Background. It is difficult to choose an appropriate treatment for patients with high-risk pneumothorax for whom general anesthesia is considered intolerable. Case. An 82-year-old man, who recovered from a shock state due to ruptured hepatocellular carcinoma (HCC) without interventional radiology (IVR) or surgery, was transferred to our hospital with a complaint of dyspnea, three weeks after recovery from rupture. Chest X-ray showed moderate left-sided pneumothorax. A chest tube was inserted into the left pleural cavity. Air leakage continued for two weeks. We performed video-assisted thoracoscopic surgery (VATS) under local anesthesia because of his general condition. At surgery with two thoracic ports, the site of air leakage was found at the left basal segment and was covered with a polyglycolic acid (PGA) sheet after loop-ligation. The postoperative course was uneventful.
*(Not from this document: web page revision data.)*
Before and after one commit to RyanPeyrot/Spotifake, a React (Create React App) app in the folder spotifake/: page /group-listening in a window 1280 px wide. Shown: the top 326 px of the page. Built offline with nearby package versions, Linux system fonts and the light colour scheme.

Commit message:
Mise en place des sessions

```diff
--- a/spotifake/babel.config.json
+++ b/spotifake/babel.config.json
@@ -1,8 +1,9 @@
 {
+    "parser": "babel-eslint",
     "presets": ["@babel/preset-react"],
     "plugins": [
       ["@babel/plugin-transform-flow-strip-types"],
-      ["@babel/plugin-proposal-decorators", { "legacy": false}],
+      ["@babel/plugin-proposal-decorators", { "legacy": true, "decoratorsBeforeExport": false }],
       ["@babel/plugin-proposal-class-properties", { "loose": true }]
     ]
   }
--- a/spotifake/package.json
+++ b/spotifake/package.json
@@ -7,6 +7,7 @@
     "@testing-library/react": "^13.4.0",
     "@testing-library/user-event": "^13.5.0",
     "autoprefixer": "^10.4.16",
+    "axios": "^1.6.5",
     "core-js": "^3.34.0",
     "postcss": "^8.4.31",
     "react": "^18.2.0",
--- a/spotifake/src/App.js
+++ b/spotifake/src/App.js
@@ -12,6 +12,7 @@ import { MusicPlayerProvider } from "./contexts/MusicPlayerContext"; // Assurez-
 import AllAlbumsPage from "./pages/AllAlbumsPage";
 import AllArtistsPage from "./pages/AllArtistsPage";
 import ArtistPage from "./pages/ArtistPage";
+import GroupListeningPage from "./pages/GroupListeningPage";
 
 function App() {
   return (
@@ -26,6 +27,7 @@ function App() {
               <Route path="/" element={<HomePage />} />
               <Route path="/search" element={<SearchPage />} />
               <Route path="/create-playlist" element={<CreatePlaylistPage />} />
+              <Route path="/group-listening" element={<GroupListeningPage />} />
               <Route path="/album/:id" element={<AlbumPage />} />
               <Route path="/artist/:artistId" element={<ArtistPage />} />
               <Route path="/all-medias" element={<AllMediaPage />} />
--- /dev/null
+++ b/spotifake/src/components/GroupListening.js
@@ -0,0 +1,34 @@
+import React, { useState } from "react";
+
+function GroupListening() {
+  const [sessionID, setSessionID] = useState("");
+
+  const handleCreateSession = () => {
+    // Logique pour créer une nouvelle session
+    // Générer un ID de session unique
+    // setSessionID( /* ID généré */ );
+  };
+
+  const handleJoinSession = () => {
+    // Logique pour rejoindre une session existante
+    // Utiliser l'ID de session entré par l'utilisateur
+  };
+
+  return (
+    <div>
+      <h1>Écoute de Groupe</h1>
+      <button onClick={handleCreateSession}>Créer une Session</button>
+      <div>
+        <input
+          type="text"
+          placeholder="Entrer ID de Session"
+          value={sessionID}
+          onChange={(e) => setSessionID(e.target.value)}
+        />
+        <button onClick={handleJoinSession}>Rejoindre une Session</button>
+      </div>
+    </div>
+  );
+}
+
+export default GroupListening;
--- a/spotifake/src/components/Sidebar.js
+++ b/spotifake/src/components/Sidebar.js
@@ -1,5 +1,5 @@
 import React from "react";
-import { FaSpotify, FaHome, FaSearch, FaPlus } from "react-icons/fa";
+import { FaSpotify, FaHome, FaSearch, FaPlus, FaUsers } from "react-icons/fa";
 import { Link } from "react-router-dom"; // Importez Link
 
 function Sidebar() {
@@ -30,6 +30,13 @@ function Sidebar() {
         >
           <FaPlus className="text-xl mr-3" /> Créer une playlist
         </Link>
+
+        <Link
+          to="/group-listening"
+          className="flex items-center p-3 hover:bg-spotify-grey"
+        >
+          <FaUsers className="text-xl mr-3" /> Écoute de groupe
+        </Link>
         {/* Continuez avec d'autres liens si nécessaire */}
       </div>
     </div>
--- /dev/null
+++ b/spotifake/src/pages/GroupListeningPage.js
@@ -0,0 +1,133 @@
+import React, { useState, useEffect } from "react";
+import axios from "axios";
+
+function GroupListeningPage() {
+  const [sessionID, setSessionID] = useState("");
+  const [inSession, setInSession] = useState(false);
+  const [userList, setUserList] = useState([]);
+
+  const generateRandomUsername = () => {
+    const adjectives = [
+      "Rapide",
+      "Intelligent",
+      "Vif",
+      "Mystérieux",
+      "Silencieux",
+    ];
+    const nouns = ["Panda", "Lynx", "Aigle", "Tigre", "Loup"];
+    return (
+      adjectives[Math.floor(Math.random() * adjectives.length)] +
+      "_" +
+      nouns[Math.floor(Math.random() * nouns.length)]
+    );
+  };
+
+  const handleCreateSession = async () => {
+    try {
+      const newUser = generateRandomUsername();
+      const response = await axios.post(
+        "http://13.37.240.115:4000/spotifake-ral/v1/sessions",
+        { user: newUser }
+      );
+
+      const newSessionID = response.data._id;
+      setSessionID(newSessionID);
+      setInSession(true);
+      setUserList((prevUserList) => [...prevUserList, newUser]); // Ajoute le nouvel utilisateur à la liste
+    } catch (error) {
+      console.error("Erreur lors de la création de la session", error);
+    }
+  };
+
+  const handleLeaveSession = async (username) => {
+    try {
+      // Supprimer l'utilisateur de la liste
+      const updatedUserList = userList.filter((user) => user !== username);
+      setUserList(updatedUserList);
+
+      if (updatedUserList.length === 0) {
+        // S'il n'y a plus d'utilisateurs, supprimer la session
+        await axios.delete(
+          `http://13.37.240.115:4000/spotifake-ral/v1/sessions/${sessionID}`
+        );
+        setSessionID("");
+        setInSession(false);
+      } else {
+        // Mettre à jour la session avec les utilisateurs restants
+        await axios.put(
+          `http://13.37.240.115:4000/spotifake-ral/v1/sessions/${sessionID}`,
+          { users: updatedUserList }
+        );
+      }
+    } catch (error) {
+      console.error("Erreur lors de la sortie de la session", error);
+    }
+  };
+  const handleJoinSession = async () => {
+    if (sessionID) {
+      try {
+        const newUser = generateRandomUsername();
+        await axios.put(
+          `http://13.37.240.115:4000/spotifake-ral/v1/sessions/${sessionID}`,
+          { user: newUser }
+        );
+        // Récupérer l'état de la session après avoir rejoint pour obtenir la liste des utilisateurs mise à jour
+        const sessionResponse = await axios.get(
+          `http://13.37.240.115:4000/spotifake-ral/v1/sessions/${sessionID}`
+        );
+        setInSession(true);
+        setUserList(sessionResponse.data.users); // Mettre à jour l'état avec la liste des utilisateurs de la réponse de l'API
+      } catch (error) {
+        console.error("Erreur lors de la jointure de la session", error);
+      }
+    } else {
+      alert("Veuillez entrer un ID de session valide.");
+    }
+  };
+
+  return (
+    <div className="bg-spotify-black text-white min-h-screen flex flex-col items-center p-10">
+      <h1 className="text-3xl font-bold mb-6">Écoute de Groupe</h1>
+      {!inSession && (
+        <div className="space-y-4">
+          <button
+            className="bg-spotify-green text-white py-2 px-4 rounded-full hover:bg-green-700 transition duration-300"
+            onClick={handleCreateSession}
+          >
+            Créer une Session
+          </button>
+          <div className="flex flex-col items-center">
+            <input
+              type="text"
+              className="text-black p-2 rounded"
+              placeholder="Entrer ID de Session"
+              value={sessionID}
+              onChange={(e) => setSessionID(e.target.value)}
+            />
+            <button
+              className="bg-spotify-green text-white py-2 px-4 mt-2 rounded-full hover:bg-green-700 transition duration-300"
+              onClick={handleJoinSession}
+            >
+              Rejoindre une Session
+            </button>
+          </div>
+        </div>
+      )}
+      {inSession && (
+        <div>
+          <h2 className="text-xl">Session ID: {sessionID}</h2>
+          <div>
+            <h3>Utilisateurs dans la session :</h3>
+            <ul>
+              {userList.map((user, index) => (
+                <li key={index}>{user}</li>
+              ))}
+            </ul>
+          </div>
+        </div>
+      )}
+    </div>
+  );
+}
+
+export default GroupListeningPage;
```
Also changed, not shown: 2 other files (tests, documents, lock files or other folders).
The patient was discharged and died of HCC 6 weeks later. Conclusion. A patient with high-risk pneumothorax and end stage of HCC was successfully treated by VATS under local anesthesia.
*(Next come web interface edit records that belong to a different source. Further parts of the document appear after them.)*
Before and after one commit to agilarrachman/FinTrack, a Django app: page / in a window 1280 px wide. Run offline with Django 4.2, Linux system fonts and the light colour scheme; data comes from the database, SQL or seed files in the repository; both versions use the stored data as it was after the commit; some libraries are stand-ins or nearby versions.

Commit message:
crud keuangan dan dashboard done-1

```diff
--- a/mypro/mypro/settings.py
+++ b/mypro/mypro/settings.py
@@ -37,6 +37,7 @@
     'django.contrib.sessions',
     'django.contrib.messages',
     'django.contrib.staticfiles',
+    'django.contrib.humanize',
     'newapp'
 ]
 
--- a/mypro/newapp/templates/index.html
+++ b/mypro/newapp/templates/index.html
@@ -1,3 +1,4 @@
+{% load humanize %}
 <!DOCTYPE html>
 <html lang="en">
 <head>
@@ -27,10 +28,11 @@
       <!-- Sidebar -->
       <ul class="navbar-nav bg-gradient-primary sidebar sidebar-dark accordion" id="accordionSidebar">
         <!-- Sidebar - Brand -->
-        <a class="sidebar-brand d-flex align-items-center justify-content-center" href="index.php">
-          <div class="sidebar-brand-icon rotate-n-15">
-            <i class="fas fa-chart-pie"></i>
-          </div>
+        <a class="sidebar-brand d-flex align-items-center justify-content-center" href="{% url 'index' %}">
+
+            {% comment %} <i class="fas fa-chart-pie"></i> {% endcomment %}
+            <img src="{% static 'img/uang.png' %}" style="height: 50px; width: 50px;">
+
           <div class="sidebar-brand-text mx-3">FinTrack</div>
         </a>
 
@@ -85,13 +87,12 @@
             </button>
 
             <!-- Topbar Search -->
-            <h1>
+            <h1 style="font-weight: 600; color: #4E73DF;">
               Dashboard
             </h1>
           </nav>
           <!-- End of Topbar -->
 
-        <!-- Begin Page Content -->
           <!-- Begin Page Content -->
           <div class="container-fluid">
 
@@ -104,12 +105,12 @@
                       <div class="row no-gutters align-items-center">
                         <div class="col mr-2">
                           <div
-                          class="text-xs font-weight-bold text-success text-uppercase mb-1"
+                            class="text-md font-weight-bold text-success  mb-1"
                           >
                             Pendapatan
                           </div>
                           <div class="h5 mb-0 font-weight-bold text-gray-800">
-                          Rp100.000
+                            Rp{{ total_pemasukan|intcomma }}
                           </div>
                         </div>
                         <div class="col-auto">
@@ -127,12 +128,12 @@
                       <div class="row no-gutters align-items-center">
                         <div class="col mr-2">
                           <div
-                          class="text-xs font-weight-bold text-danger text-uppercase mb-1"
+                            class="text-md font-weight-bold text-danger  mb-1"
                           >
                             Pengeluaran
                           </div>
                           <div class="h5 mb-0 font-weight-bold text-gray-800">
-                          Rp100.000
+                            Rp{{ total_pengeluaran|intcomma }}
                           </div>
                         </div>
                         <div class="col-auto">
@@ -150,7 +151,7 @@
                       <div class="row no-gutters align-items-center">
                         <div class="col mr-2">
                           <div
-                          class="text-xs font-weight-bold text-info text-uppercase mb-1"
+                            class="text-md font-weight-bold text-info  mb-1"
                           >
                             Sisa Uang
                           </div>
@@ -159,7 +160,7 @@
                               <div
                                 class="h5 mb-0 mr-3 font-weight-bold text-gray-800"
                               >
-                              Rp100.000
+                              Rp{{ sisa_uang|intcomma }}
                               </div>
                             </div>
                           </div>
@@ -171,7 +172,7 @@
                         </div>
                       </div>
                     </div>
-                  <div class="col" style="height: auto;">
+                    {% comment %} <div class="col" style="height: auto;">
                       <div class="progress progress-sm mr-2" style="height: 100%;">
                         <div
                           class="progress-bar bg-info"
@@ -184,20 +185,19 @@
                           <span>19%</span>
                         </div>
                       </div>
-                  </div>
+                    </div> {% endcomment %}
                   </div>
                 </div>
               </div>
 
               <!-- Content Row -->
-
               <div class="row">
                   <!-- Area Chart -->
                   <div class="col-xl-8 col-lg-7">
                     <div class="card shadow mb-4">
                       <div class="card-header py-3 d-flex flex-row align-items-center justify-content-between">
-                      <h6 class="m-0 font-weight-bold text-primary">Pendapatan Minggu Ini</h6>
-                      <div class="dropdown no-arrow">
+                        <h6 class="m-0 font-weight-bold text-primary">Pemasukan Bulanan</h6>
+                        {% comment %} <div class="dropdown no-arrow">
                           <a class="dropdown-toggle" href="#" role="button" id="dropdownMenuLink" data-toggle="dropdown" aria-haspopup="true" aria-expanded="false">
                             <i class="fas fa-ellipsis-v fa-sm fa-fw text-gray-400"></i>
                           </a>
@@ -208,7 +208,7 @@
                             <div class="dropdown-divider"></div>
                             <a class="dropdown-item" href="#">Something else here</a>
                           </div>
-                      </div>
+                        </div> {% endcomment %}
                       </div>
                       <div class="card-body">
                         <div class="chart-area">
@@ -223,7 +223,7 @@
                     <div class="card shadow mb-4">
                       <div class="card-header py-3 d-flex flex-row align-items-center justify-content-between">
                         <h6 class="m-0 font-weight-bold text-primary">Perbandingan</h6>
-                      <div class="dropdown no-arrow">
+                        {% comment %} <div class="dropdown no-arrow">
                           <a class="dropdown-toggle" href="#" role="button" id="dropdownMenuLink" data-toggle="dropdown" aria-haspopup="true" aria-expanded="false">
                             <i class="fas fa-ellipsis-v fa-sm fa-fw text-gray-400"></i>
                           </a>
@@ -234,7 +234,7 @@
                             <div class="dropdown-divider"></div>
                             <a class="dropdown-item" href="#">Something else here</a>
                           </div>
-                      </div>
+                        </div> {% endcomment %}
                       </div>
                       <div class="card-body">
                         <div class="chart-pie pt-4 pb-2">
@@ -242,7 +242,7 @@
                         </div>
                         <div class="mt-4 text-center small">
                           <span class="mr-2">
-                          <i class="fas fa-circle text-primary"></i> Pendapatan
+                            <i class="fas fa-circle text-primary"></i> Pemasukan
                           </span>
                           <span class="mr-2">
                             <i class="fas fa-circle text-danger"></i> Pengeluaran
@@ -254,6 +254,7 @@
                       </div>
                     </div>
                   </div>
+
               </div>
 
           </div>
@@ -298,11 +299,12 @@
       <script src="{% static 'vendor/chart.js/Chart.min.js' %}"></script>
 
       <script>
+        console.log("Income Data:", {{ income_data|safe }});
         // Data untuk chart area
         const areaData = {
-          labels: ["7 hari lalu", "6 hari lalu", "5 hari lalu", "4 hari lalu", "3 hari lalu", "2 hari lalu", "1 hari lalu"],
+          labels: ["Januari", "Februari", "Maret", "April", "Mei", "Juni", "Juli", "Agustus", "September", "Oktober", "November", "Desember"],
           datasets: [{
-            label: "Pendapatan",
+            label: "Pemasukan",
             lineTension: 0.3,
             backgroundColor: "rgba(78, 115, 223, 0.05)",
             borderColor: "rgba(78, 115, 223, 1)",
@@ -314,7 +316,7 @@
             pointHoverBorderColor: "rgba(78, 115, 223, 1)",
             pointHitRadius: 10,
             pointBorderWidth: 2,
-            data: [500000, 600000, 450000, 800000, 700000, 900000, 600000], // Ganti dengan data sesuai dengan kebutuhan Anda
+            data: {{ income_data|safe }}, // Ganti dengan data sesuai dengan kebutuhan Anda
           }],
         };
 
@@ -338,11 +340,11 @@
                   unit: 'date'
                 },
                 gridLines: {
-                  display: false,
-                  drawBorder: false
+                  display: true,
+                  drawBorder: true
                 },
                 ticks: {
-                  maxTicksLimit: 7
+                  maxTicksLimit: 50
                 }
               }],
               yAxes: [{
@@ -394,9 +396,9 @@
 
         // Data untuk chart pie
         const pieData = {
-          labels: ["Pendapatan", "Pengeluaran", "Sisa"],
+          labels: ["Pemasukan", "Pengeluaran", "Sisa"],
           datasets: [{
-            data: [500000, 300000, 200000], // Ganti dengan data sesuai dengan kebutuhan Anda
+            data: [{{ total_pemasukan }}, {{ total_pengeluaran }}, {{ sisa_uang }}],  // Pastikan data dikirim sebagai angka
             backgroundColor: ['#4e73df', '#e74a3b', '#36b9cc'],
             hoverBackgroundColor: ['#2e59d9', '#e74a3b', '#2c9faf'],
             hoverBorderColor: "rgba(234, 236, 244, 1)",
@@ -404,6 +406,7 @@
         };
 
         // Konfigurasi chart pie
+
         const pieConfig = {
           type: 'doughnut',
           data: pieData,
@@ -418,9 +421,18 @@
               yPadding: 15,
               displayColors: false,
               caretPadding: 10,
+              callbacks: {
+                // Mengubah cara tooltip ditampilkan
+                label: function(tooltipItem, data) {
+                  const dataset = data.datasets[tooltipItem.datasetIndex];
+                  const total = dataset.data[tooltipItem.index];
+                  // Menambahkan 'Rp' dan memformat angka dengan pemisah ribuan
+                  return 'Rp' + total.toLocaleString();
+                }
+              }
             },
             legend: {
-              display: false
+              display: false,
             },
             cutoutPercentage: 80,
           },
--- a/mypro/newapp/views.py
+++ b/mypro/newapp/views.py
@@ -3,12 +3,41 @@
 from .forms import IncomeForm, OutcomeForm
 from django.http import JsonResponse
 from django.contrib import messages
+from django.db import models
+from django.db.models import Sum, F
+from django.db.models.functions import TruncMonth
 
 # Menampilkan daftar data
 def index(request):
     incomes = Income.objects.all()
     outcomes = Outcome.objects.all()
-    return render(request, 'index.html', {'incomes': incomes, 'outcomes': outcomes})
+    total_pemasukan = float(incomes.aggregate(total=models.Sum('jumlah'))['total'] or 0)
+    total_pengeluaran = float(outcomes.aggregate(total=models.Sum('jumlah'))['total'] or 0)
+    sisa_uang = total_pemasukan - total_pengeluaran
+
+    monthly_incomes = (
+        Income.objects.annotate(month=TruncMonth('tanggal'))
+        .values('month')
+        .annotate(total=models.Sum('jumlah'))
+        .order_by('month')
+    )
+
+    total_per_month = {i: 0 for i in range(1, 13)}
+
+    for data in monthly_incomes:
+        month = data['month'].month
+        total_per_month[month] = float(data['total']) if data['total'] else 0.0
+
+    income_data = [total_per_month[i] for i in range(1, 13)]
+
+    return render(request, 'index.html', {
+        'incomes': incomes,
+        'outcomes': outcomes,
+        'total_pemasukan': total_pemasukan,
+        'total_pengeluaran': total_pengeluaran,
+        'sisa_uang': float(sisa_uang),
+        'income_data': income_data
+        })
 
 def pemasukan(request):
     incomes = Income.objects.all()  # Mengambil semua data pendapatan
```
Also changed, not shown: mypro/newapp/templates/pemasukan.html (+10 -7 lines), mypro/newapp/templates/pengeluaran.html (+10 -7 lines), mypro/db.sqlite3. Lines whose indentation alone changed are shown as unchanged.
Background. Sleeve resection is generally indicated for oncologically radical treatment for lung cancer with preservation of the pulmonary function but can cause anastomotic complications. We herein report a successful case of bronchoscopic intervention for anastomotic stricture after sleeve right lower lobectomy. Case. The patient was a 62-year-old man with squamous cell carcinoma of the right lower lobe extending from B6 to the truncus intermedius. We performed sleeve right lower lobectomy with telescoping anastomosis between the truncus intermedius and the right middle lobe bronchus using interrupted absorbable monofilament sutures. Anastomotic stenosis due to granulation tissue caused atelectasis of the middle lobe three months after the operation. Endoscopic resection of suture granulomas with high-frequency-wave snare and balloon dilation resolved the severe stricture and maintained the patency of the bronchial lumen without recurrence of stenosis. Conclusion. Bronchoscopic intervention can be effective for managing anastomotic stricture complicating sleeve resection.